Sports and Tooth Injuries

Sports and Tooth Injuries

Protecting Your Child -- Or Yourself

Any athlete runs the risk of dental injuries, though some sports may carry a higher risk than others. Regardless, it is essential to protect the athlete during both practice and play to prevent painful and costly dental injuries. The focus for prevention of broken, cracked or lost teeth is squarely on the use of mouthguards. Any athlete who plays sports without one is asking for problems.

According the National Youth Sports Foundation for Safety, "an athlete is 60 times more likely to sustain damage to the teeth when not wearing a protective mouthguard." And every athlete who plays a contact sports has a 10% chance of sustaining a facial (or dental) injury each year.

Mouthguards are such an easily obtained solution that it just doesn't make sense to risk tooth damage by playing without one. However, not all mouthguards are created equal. There are basically three kinds of mouthguards.

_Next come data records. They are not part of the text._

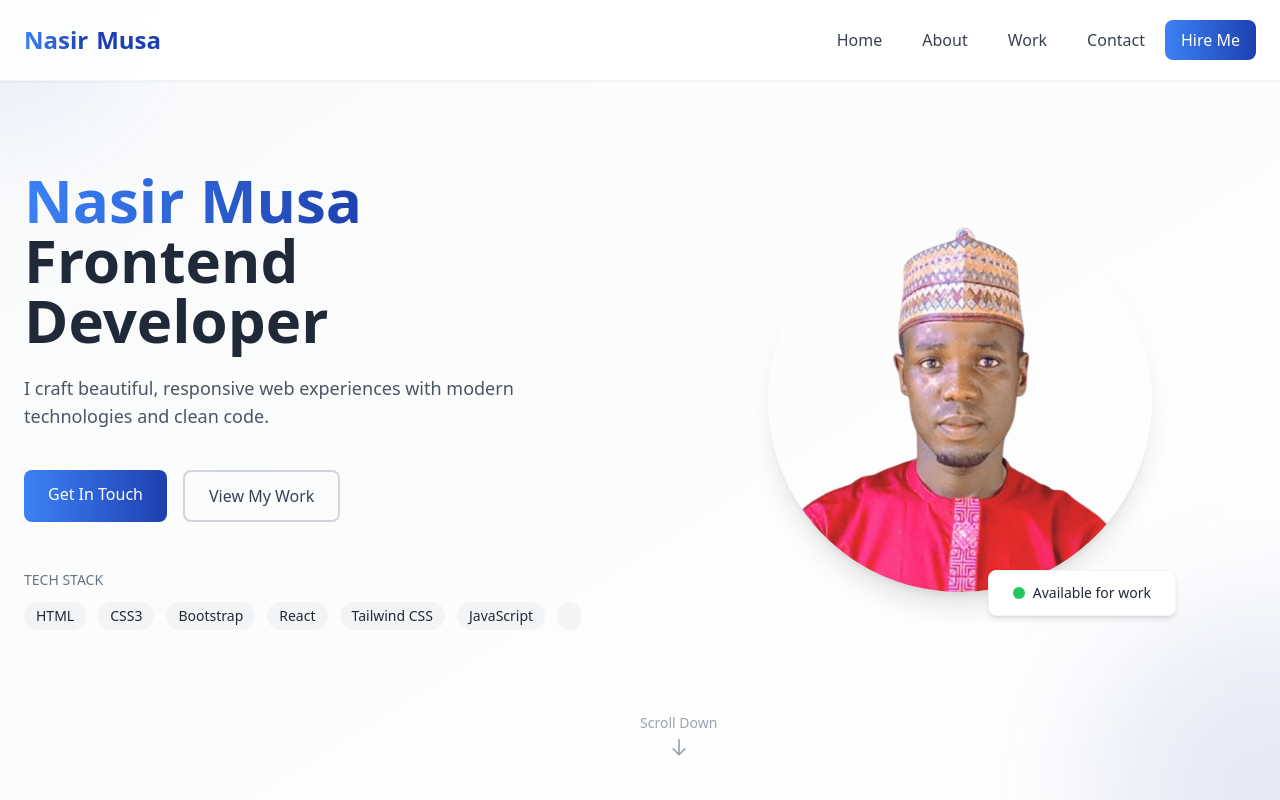
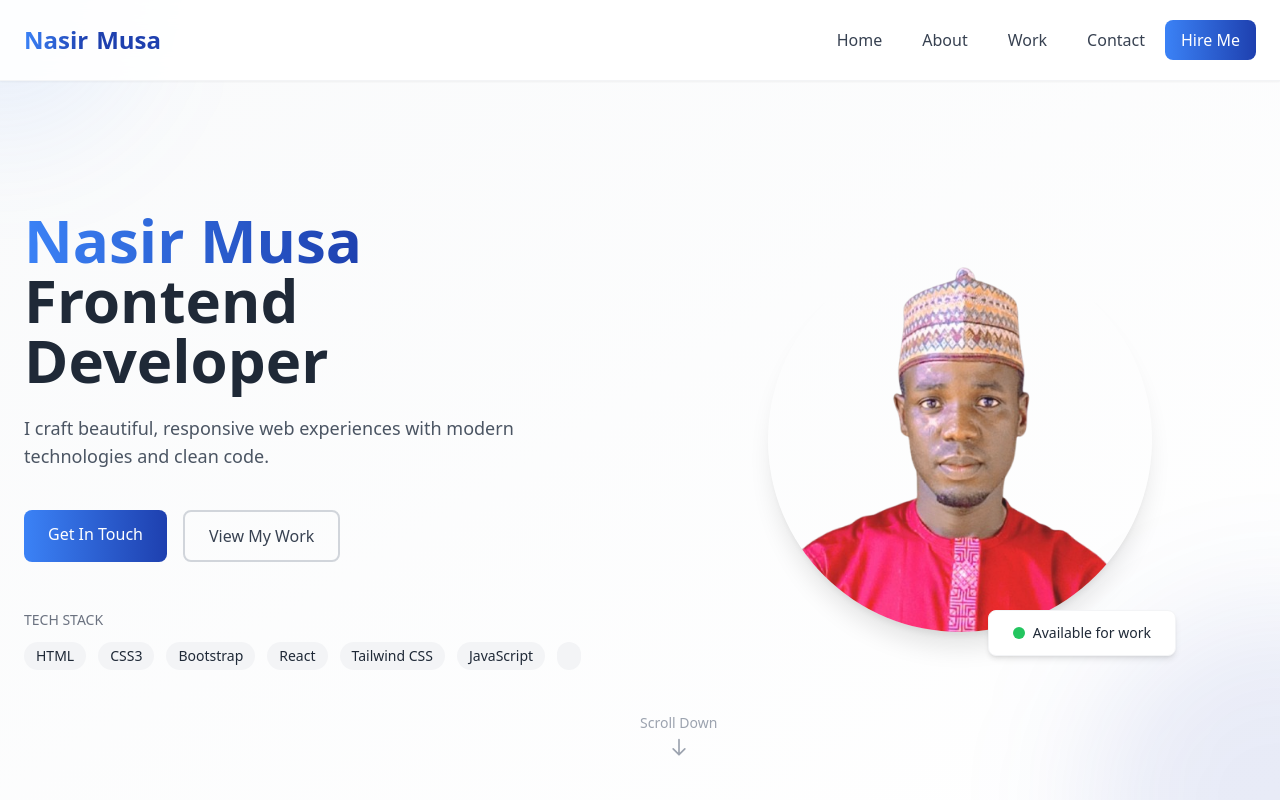
Before and after one commit to NASIRMUSA/nasirmusa, a website: page index.html in a window 1280 px wide. Shown: the top 800 px of the page. Drawn offline with nearby package versions, Linux system fonts and the light colour scheme.

Commit message:
fixedHero

```diff
--- a/index.html
+++ b/index.html
@@ -51,7 +51,7 @@
     </style>
 </head>
 
-<body class="bg-light text-dark font-sans antialiased">
+<body class="bg-light text-dark font-sans antialiased" >
 <!-- Modern Header/Navigation -->
 <header class="fixed w-full z-50" id="navbar">
     <nav class="bg-white/90 backdrop-blur-md shadow-sm border-b border-gray-100 transition-all duration-300">
@@ -127,7 +127,7 @@
 </header>
 
   <!-- Hero Section -->
-<section class="relative min-h-screen flex items-center overflow-hidden bg-gradient-to-br from-gray-50 to-white">
+<section class="relative min-h-screen flex items-center overflow-hidden bg-gradient-to-br from-gray-50 to-white" style="padding-top: 80px;">
   <!-- Background elements -->
   <div class="absolute inset-0 overflow-hidden">
     <div class="absolute top-0 left-0 w-64 h-64 bg-primary/10 rounded-full filter blur-3xl -translate-x-1/2 -translate-y-1/2"></div>
```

1. Stock mouthguards ... purchased at a sporting goods store, these are not highly regarded by the elite sports industry because not all mouths are standard, nor are the circumstances, games, and potential injury-producing situations. Stock mouthguards won't be nearly as comfortable for the athlete, not to mention effective, as custom mouthguards because everyone's mouth is shaped differently with an endless variety of tooth positions and mouth sizes. The necessity for standardization drastically reduces the mouthguard's ability to have any effectiveness.

2. "Boil and bite" mouthguards ... considered minimally effective because even though they theoretically are more molded to the mouth than plain stock mouthguards, studies have shown repeatedly that the available sizes are limited and they don't often cover the back molars. They are usually too bulky and uncomfortable, have too much give and don't fit around the teeth and gums well enough to stay put during an injury. If there is "air" between the guard and the tooth, there's an opportunity for the tooth to move if the face is hit. Both boil and bite and stock mouthguards are well know for being uncomfortable to wear, to interfere with speaking and breathing, and generally don't fit.

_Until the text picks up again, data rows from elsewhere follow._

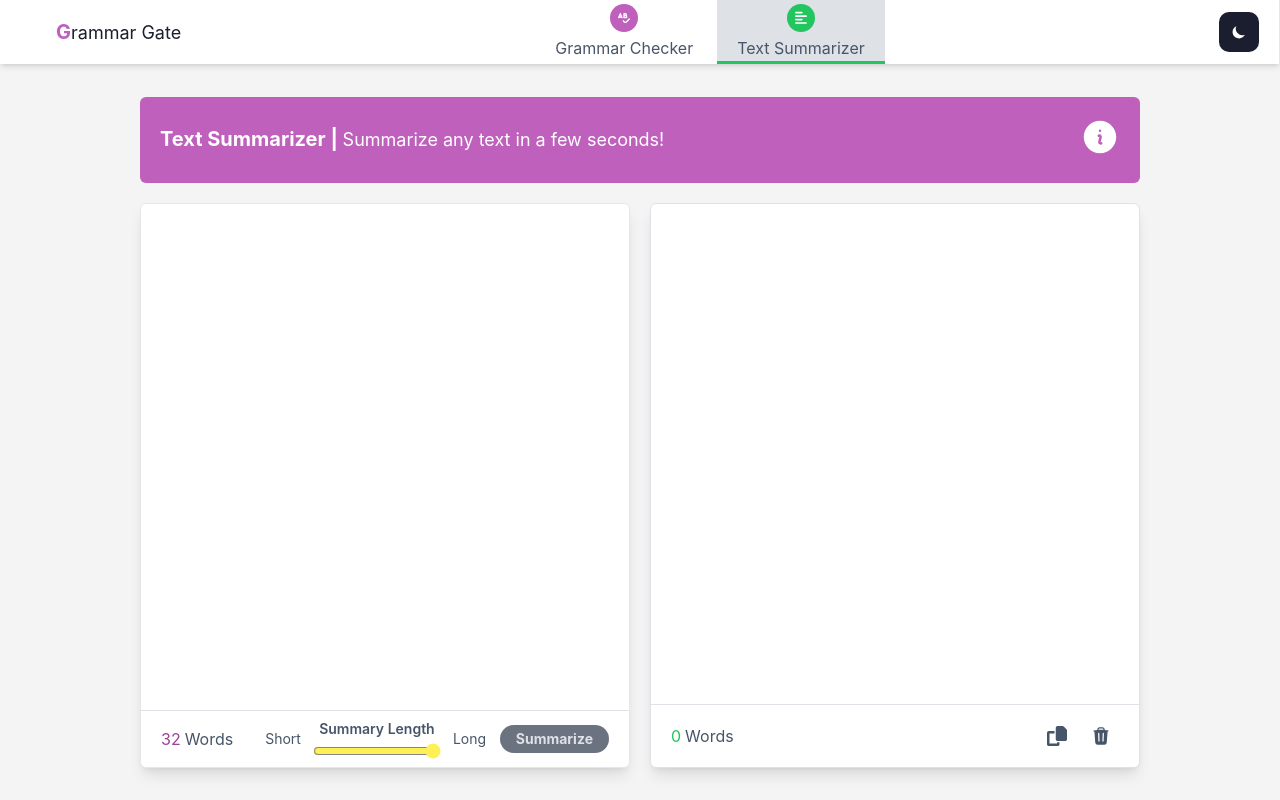
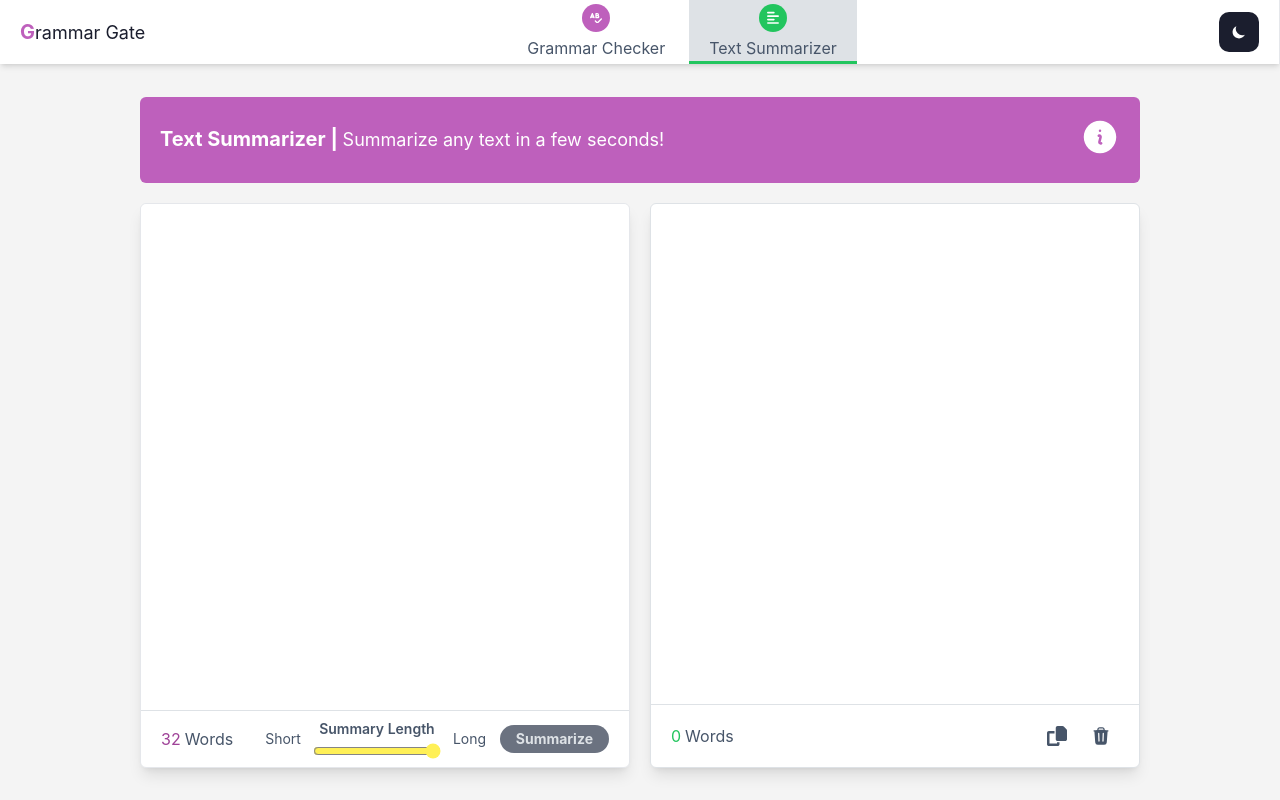
Before and after one commit to GabrielCarames/grammar-gate, a Next.js app: page /text-summarizer in a window 1280 px wide. Built offline with nearby package versions, Linux system fonts and the light colour scheme; no server answers.

Commit message:
fix: fix navbar styles

```diff
--- a/src/components/GrammarChecker/Aside.tsx
+++ b/src/components/GrammarChecker/Aside.tsx
@@ -6,14 +6,14 @@ export default function Aside() {
   const { corrections } = useCorrectionsContext()
 
   return (
-    <aside className="w-full md:w-96 md:max-h-screen bg-white dark:bg-gray-1 text-gray-1 dark:text-white p-5 shadow-lg">
+    <aside className="w-full lg:w-96 md:max-h-screen bg-white dark:bg-gray-1 text-gray-1 dark:text-white p-5 shadow-lg">
       <h2 className="text-base lg:text-lg mb-10">General corrections</h2>
       {corrections?.corrections?.length === 0 && (
         <p className="text-center text-sm lg:text-base text-[#475569] dark:text-white">
           No corrections available. Well done!
         </p>
       )}
-      <ul className="h-max md:h-[calc(100%-100px)] flex flex-col gap-5 overflow-y-auto">
+      <ul className="h-max lg:h-[calc(100%-100px)] flex flex-col gap-5 overflow-y-auto">
         {corrections?.corrections?.map((correction: CorrectionProps) => (
           <Correction correction={correction} key={correction.id} />
         ))}
--- a/src/components/Navbar.tsx
+++ b/src/components/Navbar.tsx
@@ -11,9 +11,9 @@ export default function Navbar() {
   return (
     <section className="w-full h-max bg-white dark:bg-gray-1 border-r dark:border-r-gray-2 mb-5 2xl:mb-0 shadow-md">
       <div className="w-full h-full flex flex-wrap lg:flex-row md:flex-nowrap items-center justify-center lg:justify-start md:px-5">
-        <div className="w-full md:max-w-max flex justify-between py-2 border-b-[0.5px] md:border-none border-white-2 dark:border-gray-3 px-5">
-          <Link href="/" className="w-max">
-            <h2 className="text-base md:text-lg text-gray-1 dark:text-white relative pl-4">
+        <div className="w-full md:max-w-max flex justify-between items-center py-2 border-b-[0.5px] md:border-none border-white-2 dark:border-gray-3 px-5 md:px-0">
+          <Link href="/">
+            <h2 className="text-base md:text-lg text-gray-1 dark:text-white">
               <span className="text-pink-1 font-bold text-xl">G</span>
               rammar Gate
             </h2>
--- a/src/pages/grammar-checker/index.tsx
+++ b/src/pages/grammar-checker/index.tsx
@@ -5,7 +5,7 @@ import TextareaSection from "@/components/TextareaSection"
 
 export default function GrammarChecker() {
   return (
-    <main className="flex flex-wrap gap-y-5 md:flex-nowrap bg-white-1 dark:bg-black text-white w-full h-screen md:pt-0">
+    <main className="flex flex-wrap gap-y-5 lg:flex-nowrap bg-white-1 dark:bg-black text-white w-full h-screen md:pt-0">
       <div id="modal-root"></div>
       <div className="flex flex-col w-full">
         <Navbar />
```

3. Custom-made mouthguards ... prepared, fitted and maintained by your dentist. These mouthguards ensure that all teeth are covered, the jaw can move freely, and the guard fits properly to ensure it doesn't move when the athlete gets hit. Custom-made mouthguards are also made to specifics appropriate for each athlete's sport, the conditions of the mouth (does the person have braces, for example), and the size and shape of the mouth and teeth. These mouthguards are comfortable for the athlete, who can talk and breathe easily while wearing it.

The American Dental Association recommends wearing custom-made mouthguards for just about all school sponsored sports and for a long list of other sports played by adults and elite athletes.